Extracted records
+===+

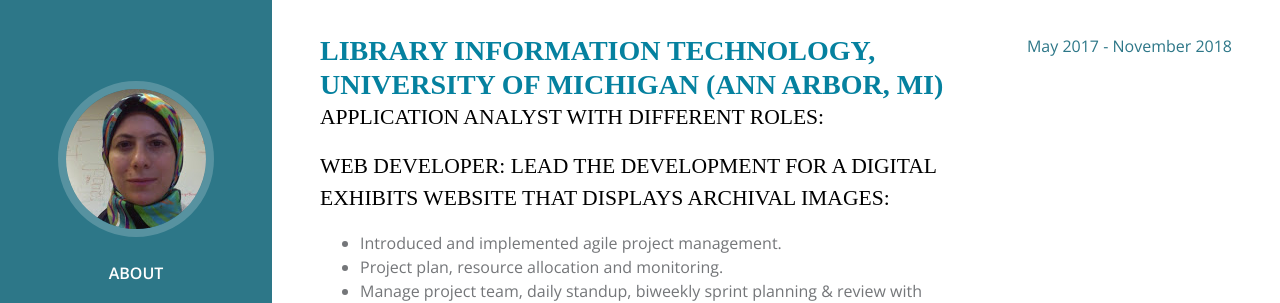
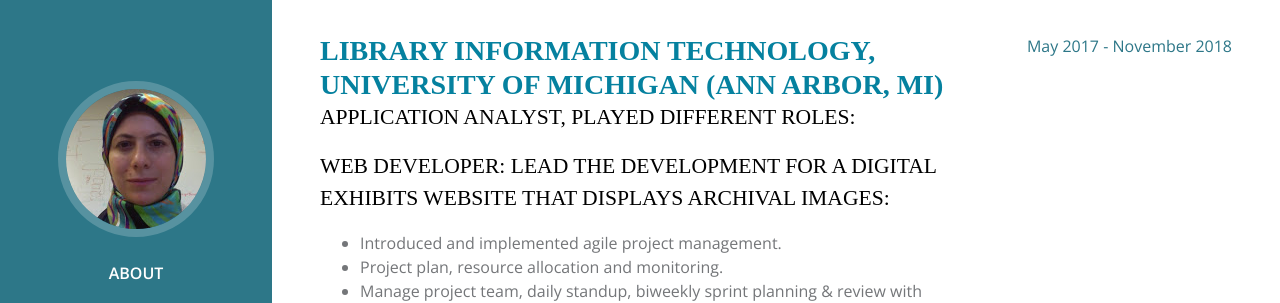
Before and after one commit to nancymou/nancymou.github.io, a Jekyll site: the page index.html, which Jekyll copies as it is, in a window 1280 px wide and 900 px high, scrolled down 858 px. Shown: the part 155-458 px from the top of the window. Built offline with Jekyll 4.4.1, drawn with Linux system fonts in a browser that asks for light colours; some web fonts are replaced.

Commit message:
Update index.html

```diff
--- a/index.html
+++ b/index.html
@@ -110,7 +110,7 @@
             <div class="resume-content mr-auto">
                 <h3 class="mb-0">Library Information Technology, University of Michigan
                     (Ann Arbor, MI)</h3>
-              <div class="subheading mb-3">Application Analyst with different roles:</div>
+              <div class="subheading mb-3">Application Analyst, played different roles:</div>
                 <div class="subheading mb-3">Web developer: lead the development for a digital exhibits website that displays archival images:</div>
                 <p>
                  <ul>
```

+===+

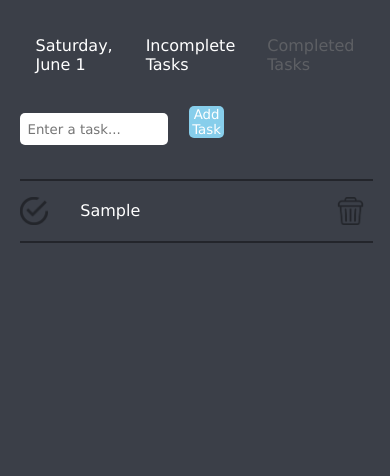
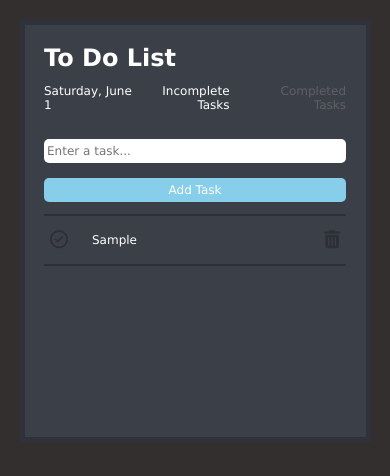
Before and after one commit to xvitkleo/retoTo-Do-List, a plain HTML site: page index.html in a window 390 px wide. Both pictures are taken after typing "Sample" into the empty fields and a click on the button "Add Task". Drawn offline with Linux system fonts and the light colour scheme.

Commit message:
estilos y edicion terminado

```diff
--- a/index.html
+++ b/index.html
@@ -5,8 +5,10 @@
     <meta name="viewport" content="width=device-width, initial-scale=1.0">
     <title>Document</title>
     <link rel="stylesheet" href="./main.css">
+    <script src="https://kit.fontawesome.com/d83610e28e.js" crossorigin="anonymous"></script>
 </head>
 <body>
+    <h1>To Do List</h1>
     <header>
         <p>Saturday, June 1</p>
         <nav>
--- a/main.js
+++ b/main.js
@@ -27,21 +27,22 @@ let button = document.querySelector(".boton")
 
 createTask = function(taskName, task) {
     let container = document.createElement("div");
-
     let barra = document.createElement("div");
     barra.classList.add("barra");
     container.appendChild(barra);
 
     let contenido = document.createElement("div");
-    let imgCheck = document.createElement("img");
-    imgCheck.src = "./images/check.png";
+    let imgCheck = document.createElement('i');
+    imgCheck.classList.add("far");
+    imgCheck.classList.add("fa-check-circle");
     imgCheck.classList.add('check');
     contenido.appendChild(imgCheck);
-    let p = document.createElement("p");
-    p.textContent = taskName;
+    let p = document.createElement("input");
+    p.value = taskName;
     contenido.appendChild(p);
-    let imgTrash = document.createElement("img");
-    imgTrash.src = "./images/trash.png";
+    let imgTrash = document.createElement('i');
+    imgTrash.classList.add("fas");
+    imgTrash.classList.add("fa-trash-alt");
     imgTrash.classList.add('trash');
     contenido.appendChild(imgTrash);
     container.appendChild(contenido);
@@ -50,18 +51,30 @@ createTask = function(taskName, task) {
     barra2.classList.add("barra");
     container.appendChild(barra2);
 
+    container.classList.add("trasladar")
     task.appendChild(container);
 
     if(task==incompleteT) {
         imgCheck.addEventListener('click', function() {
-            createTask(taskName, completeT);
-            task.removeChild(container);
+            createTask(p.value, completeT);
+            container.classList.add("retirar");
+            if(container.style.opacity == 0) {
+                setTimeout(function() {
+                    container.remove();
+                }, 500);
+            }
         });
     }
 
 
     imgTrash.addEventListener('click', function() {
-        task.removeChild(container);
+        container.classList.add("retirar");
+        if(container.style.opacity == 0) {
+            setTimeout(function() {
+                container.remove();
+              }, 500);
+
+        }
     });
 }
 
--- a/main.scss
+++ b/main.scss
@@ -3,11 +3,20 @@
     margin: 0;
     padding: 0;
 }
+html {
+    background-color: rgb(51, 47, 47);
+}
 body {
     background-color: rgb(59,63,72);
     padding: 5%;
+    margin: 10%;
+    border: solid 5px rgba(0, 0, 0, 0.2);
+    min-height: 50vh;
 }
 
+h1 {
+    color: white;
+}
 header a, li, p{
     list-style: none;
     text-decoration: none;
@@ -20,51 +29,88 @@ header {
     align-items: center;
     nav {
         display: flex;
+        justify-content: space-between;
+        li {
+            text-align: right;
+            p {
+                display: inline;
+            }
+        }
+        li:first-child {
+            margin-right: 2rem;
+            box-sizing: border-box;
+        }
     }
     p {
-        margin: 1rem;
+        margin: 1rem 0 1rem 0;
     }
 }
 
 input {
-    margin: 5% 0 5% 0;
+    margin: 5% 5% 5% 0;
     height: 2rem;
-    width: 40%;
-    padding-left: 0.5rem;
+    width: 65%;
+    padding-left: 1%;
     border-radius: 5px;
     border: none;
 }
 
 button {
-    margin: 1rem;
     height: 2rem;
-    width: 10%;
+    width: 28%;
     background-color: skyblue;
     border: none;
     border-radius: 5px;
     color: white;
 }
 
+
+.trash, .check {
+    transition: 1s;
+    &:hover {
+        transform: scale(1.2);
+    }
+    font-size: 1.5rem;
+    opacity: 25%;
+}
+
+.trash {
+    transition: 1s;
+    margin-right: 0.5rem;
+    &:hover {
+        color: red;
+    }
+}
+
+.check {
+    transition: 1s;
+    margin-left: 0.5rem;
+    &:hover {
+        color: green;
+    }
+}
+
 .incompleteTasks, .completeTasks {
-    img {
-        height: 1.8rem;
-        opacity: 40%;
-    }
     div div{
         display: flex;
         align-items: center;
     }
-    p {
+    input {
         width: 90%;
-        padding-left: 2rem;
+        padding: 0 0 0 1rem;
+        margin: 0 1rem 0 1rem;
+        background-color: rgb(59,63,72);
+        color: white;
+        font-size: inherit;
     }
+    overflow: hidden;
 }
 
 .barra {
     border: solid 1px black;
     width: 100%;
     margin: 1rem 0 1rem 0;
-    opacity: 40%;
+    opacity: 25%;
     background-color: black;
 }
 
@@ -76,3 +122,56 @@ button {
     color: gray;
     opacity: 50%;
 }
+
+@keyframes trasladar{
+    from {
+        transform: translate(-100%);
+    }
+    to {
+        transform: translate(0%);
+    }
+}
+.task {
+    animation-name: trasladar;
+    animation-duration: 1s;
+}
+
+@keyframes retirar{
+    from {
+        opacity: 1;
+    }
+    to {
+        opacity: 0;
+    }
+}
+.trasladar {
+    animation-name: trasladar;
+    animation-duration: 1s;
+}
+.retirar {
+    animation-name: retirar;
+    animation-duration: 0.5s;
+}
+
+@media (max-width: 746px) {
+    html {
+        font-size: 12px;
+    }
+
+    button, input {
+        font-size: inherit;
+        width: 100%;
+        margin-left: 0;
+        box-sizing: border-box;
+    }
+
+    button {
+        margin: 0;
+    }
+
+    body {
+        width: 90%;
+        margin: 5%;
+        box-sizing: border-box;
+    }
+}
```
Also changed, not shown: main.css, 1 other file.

+===+

Copy each line from the data that features the string "createTask".

 createTask = function(taskName, task) {
@@ -50,18 +51,30 @@ createTask = function(taskName, task) {
-            createTask(taskName, completeT);
+            createTask(p.value, completeT);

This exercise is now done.